“Assignment: Earth” aired in the spring of 1968 as the last episode of the second season of the original Star Trek. It began, however, as a completely separate pilot script by Gene Roddenberry almost two years earlier.
By the time it became a pilot within a series, Art Wallace had added his own ideas to the original concept, and created a series bible and the final script with Roddenberry.
As a result of being shoehorned into the Trek universe as a way of getting it on the air, Æ never got the chance to establish itself on its own. The irony of course is that we would never have seen it otherwise. Unfortunately, the series never materialised.
Since then, Æ has been well treated as a specialty within Trek with books by Greg Cox, and comics by Howard Weinstein and John Byrne.

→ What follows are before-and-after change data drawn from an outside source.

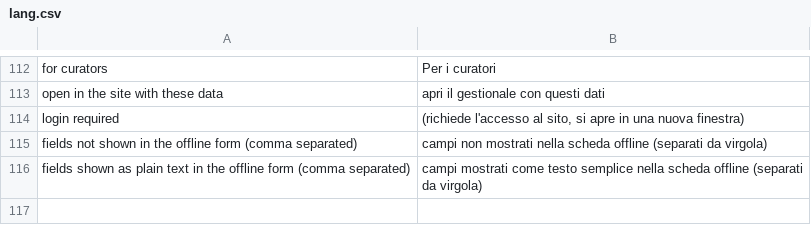
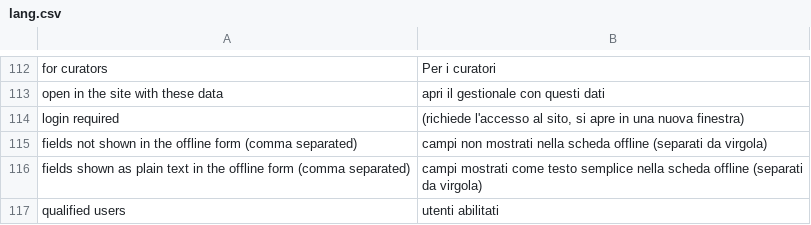
Before and after one commit to speleoalex/finis, a CSV file: src/modules/dbview/languages/it/lang.csv, drawn as a sheet; only a part is shown, gaps mark what is left out.

Commit message:
dbview: record toolbar from one template, UTF icons, compact on small screens
- Toolbar() also returns "items" (ordered entries with key, link, title, label,
  icon, active) and "toolbar_html", rendered by the new toolbar.tp.html
  (sections/<mod>/, then the theme's modules/dbview/, then the module). The
  detail, history, users and formedit templates print {toolbar_html} instead
  of their own copy of the tabs; old templates keep working
- icons are UTF characters (☰ ← → ⓘ ↺ ✎ 👥), drawn in the colour of the text;
  $_FN['dbview_toolbar_icons'] overrides them
- style.css: one row of tabs under 768px (text only on the active tab, scrolls
  sideways if needed), icons only under 576px
- the users tab shows "qualified users", the long text stays in the tooltip
- the version history tab is shown only to administrators: the others got a
  tab with an empty link

```diff
--- a/src/modules/dbview/languages/it/lang.csv
+++ b/src/modules/dbview/languages/it/lang.csv
@@ -116 +116,2 @@
 "fields shown as plain text in the offline form (comma separated)","campi mostrati come testo semplice nella scheda offline (separati da virgola)"
+"qualified users","utenti abilitati"
```
Also changed, not shown: 7 other files.
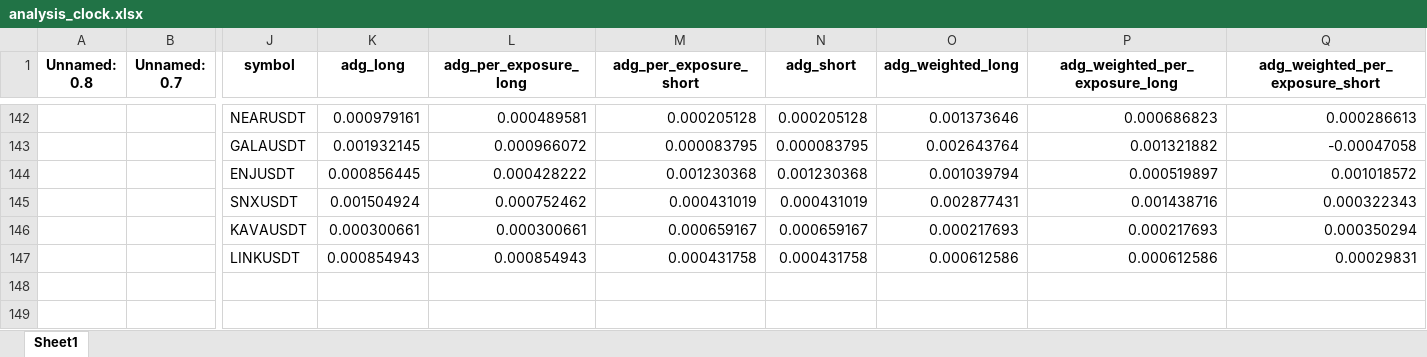
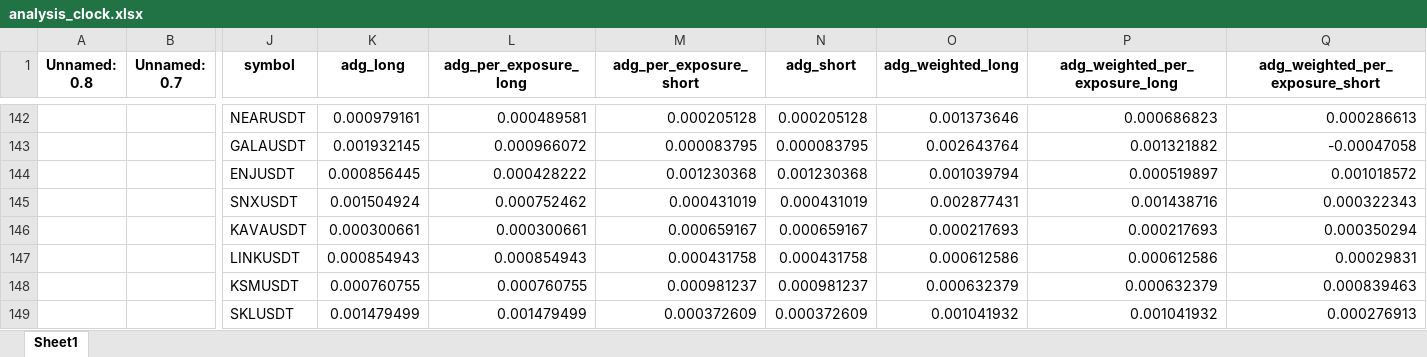
Before and after one commit to protoad56/passivbot_configs, an Excel workbook: optimized/logs/analysis_clock.xlsx, sheet Sheet1, drawn as a sheet; only a part is shown, gaps mark what is left out; values as stored, in another font and other column widths than the file's, no borders; rows hold the shown columns only; the diff names each change by its address in the sheet, - before the commit and + after, or states it on an @@ line.

```diff
--- a/optimized/logs/analysis_clock.xlsx (sheet Sheet1)
+++ b/optimized/logs/analysis_clock.xlsx (sheet Sheet1)
+row 148:  |  | KSMUSDT | 0.000760755 | 0.000760755 | 0.000981237 | 0.000981237 | 0.000632379 | 0.000632379 | 0.000839463
+row 149:  |  | SKLUSDT | 0.001479499 | 0.001479499 | 0.000372609 | 0.000372609 | 0.001041932 | 0.001041932 | 0.000276913
```
Also changed, not shown: 4 other files.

But regardless of the form, it still involved relating to the Trek universe first.
Where Trek talked about the Sixties using metaphor and symbolism as a way to get social issues around the restrictions of the time, Æ had the potential to speak more directly to the audience.
I think it still can. While Trek chronology has our current time period as leading up to the Third World War and projects its idea of utopia into the remote 23rd century, we live in the world that descends from the real 1960s, and it’s still pretty messy here. The idea of an agent of another culture that wishes to help us while we struggle to work it all out is still a very interesting concept.
In writing this adaptation of Æ, I removed the scenes that did not involve the core Æ cast, bridged where there had been cutaways to Trek, and added to the material with a larger back story for Seven. As much as I love Star Trek, Assignment: Earth is strong enough to stand on its own.
You can find out how this pilot episode for a series that never came to be was made by visiting AssignmentEarth.ca.